What you need to do »
For the word "main", search the records and show each line in which it occurs.
Start of Block
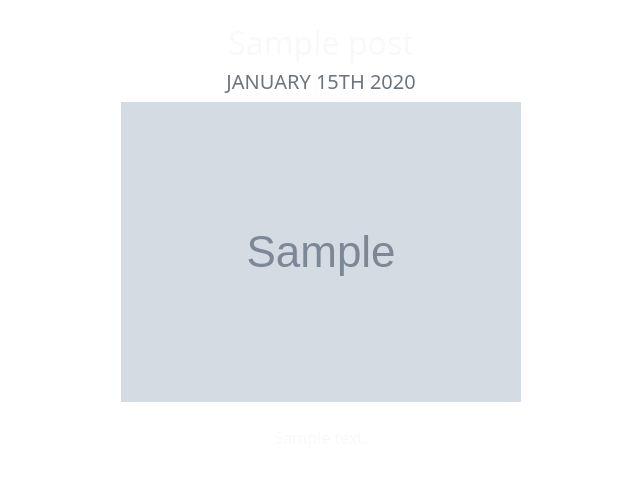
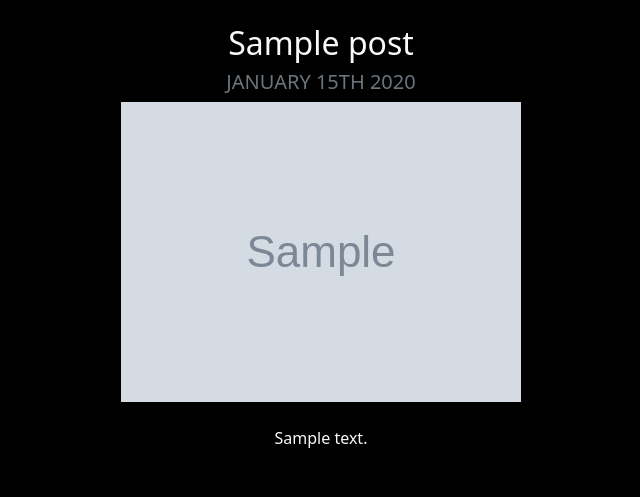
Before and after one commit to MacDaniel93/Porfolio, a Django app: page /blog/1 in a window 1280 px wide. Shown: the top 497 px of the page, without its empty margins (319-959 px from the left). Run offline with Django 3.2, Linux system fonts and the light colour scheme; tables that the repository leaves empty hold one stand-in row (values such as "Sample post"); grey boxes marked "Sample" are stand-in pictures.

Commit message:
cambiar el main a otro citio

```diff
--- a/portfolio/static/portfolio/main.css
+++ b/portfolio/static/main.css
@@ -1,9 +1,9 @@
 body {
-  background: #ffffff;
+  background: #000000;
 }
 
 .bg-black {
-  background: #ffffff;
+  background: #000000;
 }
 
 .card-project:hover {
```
End of Block
Completed task »
cambiar el main a otro citio
--- a/portfolio/static/portfolio/main.css
+++ b/portfolio/static/main.css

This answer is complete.